* [Task instructions]
Scan the entries for lines with the word "PROMPT" and copy those lines.

--- Supplied data Enclosed Below ---

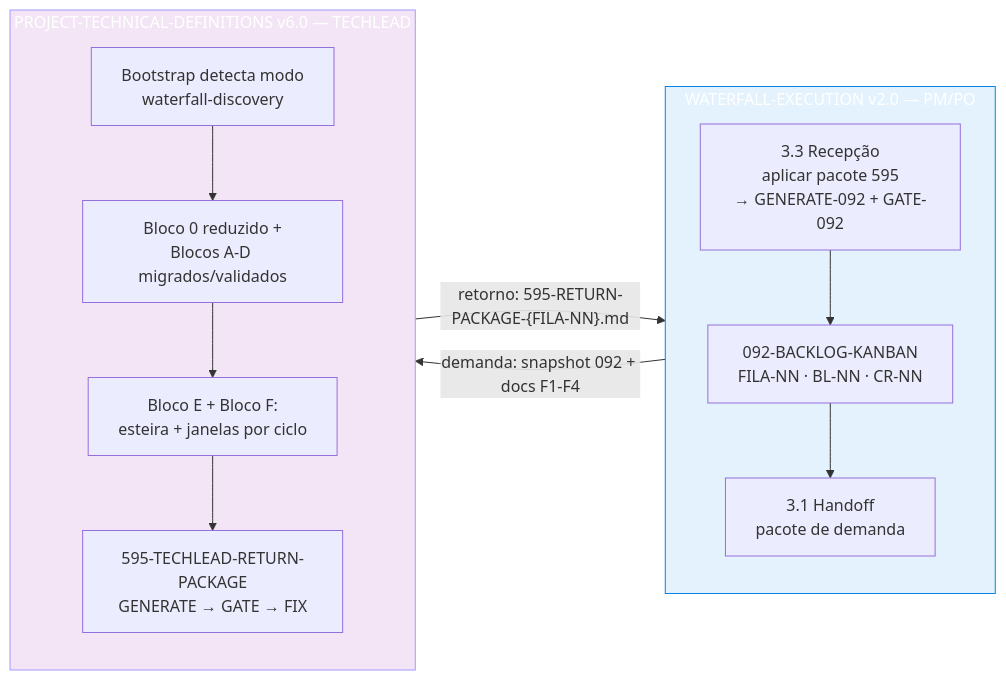
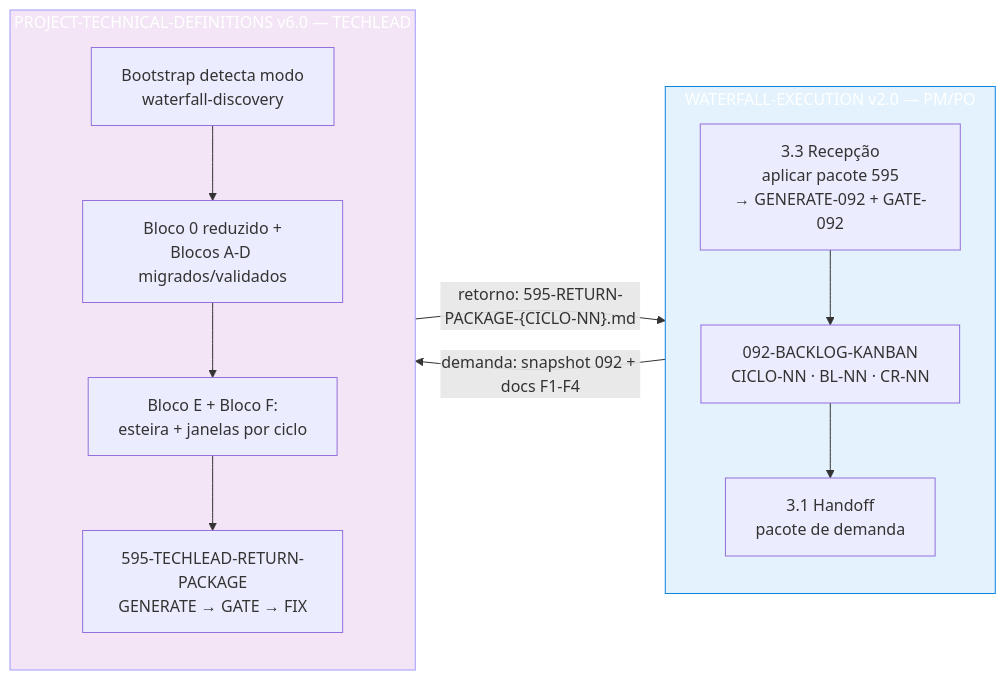
Before and after one commit to bolismar69/workspace-fbso: the tenth of 11 diagrams in .specs/prompts/project-technical-definitions/FLOWCHART-PROMPT-ROADMAP-GENERATE-PROJECT-TECHNICAL-DEFINITIONS.md, drawn with Mermaid. The commit also changed other lines of this file and 28 other files, not shown here.

First line of the commit message:
feat: vocabulário de execução — CICLO-NN, Sub-fase 1.5, 580-PACKAGE-BACKLOG, 590-ciclo-NNN e formas duplas ciclo/sprint

````diff
--- a/.specs/prompts/project-technical-definitions/FLOWCHART-PROMPT-ROADMAP-GENERATE-PROJECT-TECHNICAL-DEFINITIONS.md
+++ b/.specs/prompts/project-technical-definitions/FLOWCHART-PROMPT-ROADMAP-GENERATE-PROJECT-TECHNICAL-DEFINITIONS.md
@@ -920,21 +920,21 @@
 ```mermaid
 flowchart LR
     subgraph PMPO[WATERFALL-EXECUTION v2.0 — PM/PO]
         direction TB
-        P1[092-BACKLOG-KANBAN<br/>FILA-NN · BL-NN · CR-NN] --> P2[3.1 Handoff<br/>pacote de demanda]
+        P1[092-BACKLOG-KANBAN<br/>CICLO-NN · BL-NN · CR-NN] --> P2[3.1 Handoff<br/>pacote de demanda]
         P4[3.3 Recepção<br/>aplicar pacote 595<br/>→ GENERATE-092 + GATE-092] --> P1
     end
 
     subgraph TECHLEAD[PROJECT-TECHNICAL-DEFINITIONS v6.0 — TECHLEAD]
         direction TB
         T0[Bootstrap detecta modo<br/>waterfall-discovery] --> T1[Bloco 0 reduzido +<br/>Blocos A-D migrados/validados]
         T1 --> T2[Bloco E + Bloco F:<br/>esteira + janelas por ciclo]
         T2 --> T3[595-TECHLEAD-RETURN-PACKAGE<br/>GENERATE → GATE → FIX]
     end
 
     P2 -->|"demanda: snapshot 092 + docs F1-F4"| TECHLEAD
-    T3 -->|"retorno: 595-RETURN-PACKAGE-{FILA-NN}.md"| P4
+    T3 -->|"retorno: 595-RETURN-PACKAGE-{CICLO-NN}.md"| P4
 
     style PMPO fill:#e3f2fd,stroke:#0984e3,color:#ffffff
     style TECHLEAD fill:#f3e5f5,stroke:#a29bfe,color:#ffffff
 ```
````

--- End of Enclosed Supplied data ---

* [Output]
Before and after one commit to bolismar69/workspace-fbso: the tenth of 11 diagrams in .specs/prompts/project-technical-definitions/FLOWCHART-PROMPT-ROADMAP-GENERATE-PROJECT-TECHNICAL-DEFINITIONS.md, drawn with Mermaid. The commit also changed other lines of this file and 28 other files, not shown here.
--- a/.specs/prompts/project-technical-definitions/FLOWCHART-PROMPT-ROADMAP-GENERATE-PROJECT-TECHNICAL-DEFINITIONS.md
+++ b/.specs/prompts/project-technical-definitions/FLOWCHART-PROMPT-ROADMAP-GENERATE-PROJECT-TECHNICAL-DEFINITIONS.md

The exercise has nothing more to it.